As the brainchild of Lightning Bolt bassist Brian Gibson (aka Barkley), the Critters are a crude yet cuddly squad of art brats who dress up as filthy animals and unleash a hyperprimitive take on electronically processed Beefhartian swamp dub. However, most of the Critters' performances that I've witnessed quickly devolve into cacophony, smoke, vandalism, and violence involving bloodshed and broken bones.

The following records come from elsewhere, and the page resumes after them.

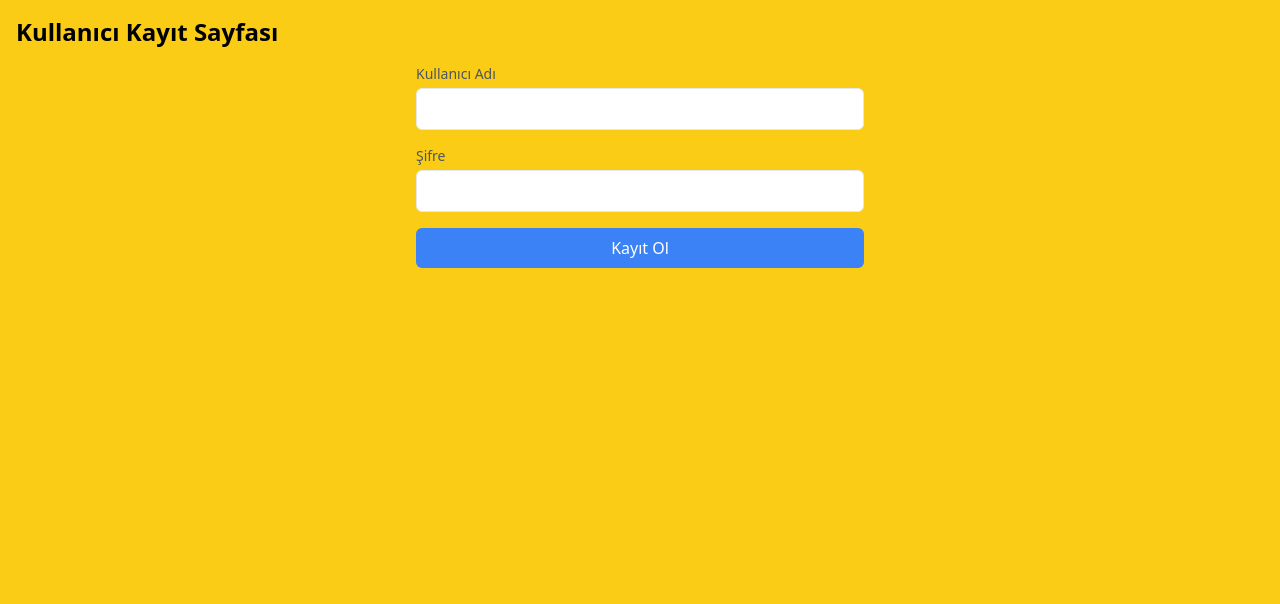
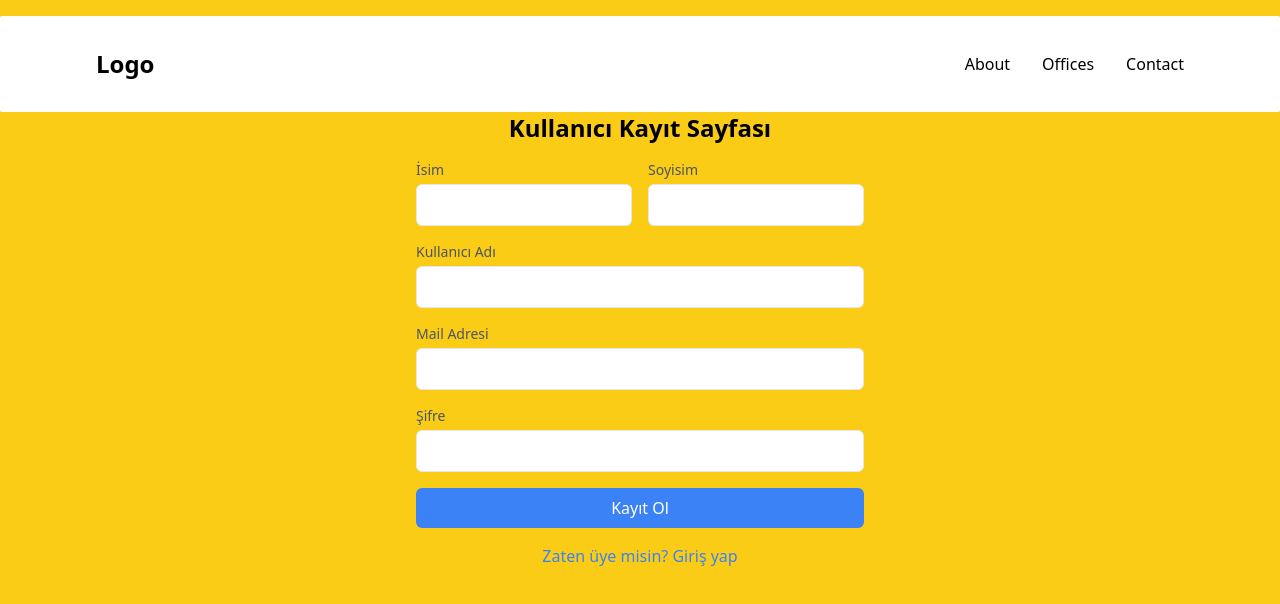
Before and after one commit to muhammed-gumus/nomad-work, a Next.js app in the folder nomad-work/: page /user in a window 1280 px wide. Shown: the top 604 px of the page. Built offline with nearby package versions, Linux system fonts and the light colour scheme.

Commit message:
feat(app): create user login/register page and add event for login/register process

```diff
--- a/nomad-work/app/user/page.tsx
+++ b/nomad-work/app/user/page.tsx
@@ -1,23 +1,44 @@
+// Bu kısmı istediğiniz gibi düzenleyin
 "use client";
 
 import React, { useState } from "react";
+import Navbar from "../Navbar/page";
 
 const RegisterPage: React.FC = () => {
+  const [firstName, setFirstName] = useState("");
+  const [lastName, setLastName] = useState("");
   const [username, setUsername] = useState("");
+  const [email, setEmail] = useState("");
   const [password, setPassword] = useState("");
   const [user, setUser] = useState<string | null>(null);
   const [error, setError] = useState<string | null>(null);
+  const [isRegister, setIsRegister] = useState(true);
+
+  // user_id'yi otomatik atamak için bir fonksiyon
+  const generateUserId = () => {
+    // Burada istediğiniz gibi user_id oluşturabilirsiniz.
+    // Örneğin, rastgele bir sayı kullanabilirsiniz.
+    return Math.floor(Math.random() * 1000).toString();
+  };
 
   const handleSubmit = async (e: React.FormEvent) => {
     e.preventDefault();
 
     try {
-      const response = await fetch("http://127.0.0.1:8000" + "/user/", {
+      if (isRegister) {
+        const response = await fetch("http://127.0.0.1:8000/user", {
           method: "POST",
           headers: {
             "Content-Type": "application/json",
           },
-        body: JSON.stringify({ user_id: "111" }), // Bu kısmı backend'e özel olarak düzenlemelisiniz.
+          body: JSON.stringify({
+            user_id: generateUserId(), // Otomatik olarak user_id atandı
+            first_name: firstName,
+            last_name: lastName,
+            username: username,
+            email: email,
+            password: password,
+          }),
         });
 
         if (!response.ok) {
@@ -26,22 +47,101 @@ const RegisterPage: React.FC = () => {
 
         const userData = await response.json();
         setUser(userData.user_name);
+
+        setFirstName("");
+        setLastName("");
+        setEmail("");
+        setPassword("");
+      } else {
+        // Giriş işlemleri
+        const response = await fetch("http://127.0.0.1:8000/login", {
+          method: "POST",
+          headers: {
+            "Content-Type": "application/json",
+          },
+          body: JSON.stringify({
+            username: username,
+            password: password,
+          }),
+        });
+
+        if (!response.ok) {
+          throw new Error(`HTTP error! Status: ${response.status}`);
+        }
+
+        const loginData = await response.json();
+
+        if (loginData.message === "Giriş başarıyla gerçekleşti") {
+          setUser(loginData.user_name);
+
+          setUsername("");
+          setPassword("");
+          setError(null);
+        } else {
+          setError("Kullanıcı adı veya şifre hatalı");
+        }
+      }
     } catch (error) {
       console.error("Fetch error:", error);
-      setError("Kullanıcı adı alınamadı.");
+      setError(isRegister ? "Kayıt yapılamadı." : "Giriş yapılamadı.");
     }
   };
 
   return (
-    <div className="container mx-auto p-4">
-      <h1 className="text-2xl font-bold mb-4">Kullanıcı Kayıt Sayfası</h1>
+    <div className="flex flex-col items-center justify-between py-4">
+      <Navbar />
+      <h1 className="text-2xl font-bold mb-4">
+        {isRegister ? "Kullanıcı Kayıt Sayfası" : "Kullanıcı Giriş Sayfası"}
+      </h1>
       {error && <p className="text-red-500">{error}</p>}
       {user && (
         <p className="text-green-500">
-          Kullanıcı adı başarıyla alındı: <strong>{username}</strong>
+          {isRegister
+            ? `Kullanıcı başarıyla kaydedildi: ${username}`
+            : "Giriş başarıyla gerçekleşti"}
         </p>
       )}
       <form onSubmit={handleSubmit} className="max-w-md mx-auto">
+        {isRegister && (
+          <>
+            <div className="grid grid-cols-2 gap-4 mb-4">
+              <div>
+                <label
+                  htmlFor="firstName"
+                  className="block text-sm font-medium text-gray-600"
+                >
+                  İsim
+                </label>
+                <input
+                  type="text"
+                  id="firstName"
+                  name="firstName"
+                  value={firstName}
+                  onChange={(e) => setFirstName(e.target.value)}
+                  className="mt-1 p-2 w-full border rounded-md"
+                  required
+                />
+              </div>
+              <div>
+                <label
+                  htmlFor="lastName"
+                  className="block text-sm font-medium text-gray-600"
+                >
+                  Soyisim
+                </label>
+                <input
+                  type="text"
+                  id="lastName"
+                  name="lastName"
+                  value={lastName}
+                  onChange={(e) => setLastName(e.target.value)}
+                  className="mt-1 p-2 w-full border rounded-md"
+                  required
+                />
+              </div>
+            </div>
+          </>
+        )}
         <div className="mb-4">
           <label
             htmlFor="username"
@@ -55,6 +155,23 @@ const RegisterPage: React.FC = () => {
             name="username"
             value={username}
             onChange={(e) => setUsername(e.target.value)}
+            className="mt-1 p-2 w-full border rounded-md"
+            required
+          />
+        </div>
+        <div className="mb-4">
+          <label
+            htmlFor="email"
+            className="block text-sm font-medium text-gray-600"
+          >
+            Mail Adresi
+          </label>
+          <input
+            type="email"
+            id="email"
+            name="email"
+            value={email}
+            onChange={(e) => setEmail(e.target.value)}
             className="mt-1 p-2 w-full border rounded-md"
             required
           />
@@ -81,15 +198,25 @@ const RegisterPage: React.FC = () => {
             type="submit"
             className="w-full bg-blue-500 text-white p-2 rounded-md hover:bg-blue-600"
           >
-            Kayıt Ol
+            {isRegister ? "Kayıt Ol" : "Giriş Yap"}
           </button>
         </div>
       </form>
+      <p className="mt-4 cursor-pointer text-blue-500" onClick={() => setIsRegister(!isRegister)}>
+        {isRegister
+          ? "Zaten üye misin? Giriş yap"
+          : "Üye değil misin? Kayıt ol"}
+      </p>
     </div>
   );
 };
 
 export default RegisterPage;
+
+
+
+
+
 
 // import React, { useEffect, useState } from "react";
 // import axios from "axios";
```
Lines whose indentation alone changed are shown as unchanged.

Gibson is also a gifted cartoonist, though, and the centerpiece of this disc is his hour-long animated movie Mystery Tail, which is the "continuing saga of rocker dog Barkley and his band of animal friends." It's a stunning homespun weave of vibrant geometric collage work, lo-res graphics, live action, and synth-generated atmospherics. When transforming his rowdy Critters into their on-screen avatars, Gibson has traded the brutality of the group's live show for surreal storytelling and an innocent sense of zaniness that little kids would go bananas for. The movie is so goddamn goofy and fully realized filled with loveable ragamuffin protagonists and several truly creepy characters that it would make perfect sense as a part of the USA Cartoon Express, that six-hour-long Sunday morning program from the '80s featuring cartoons that were just a little too weird and low-budget for the Saturday morning crowd. And that right there is the essence of the Critters' aesthetic: cheap and bizarre as all hell.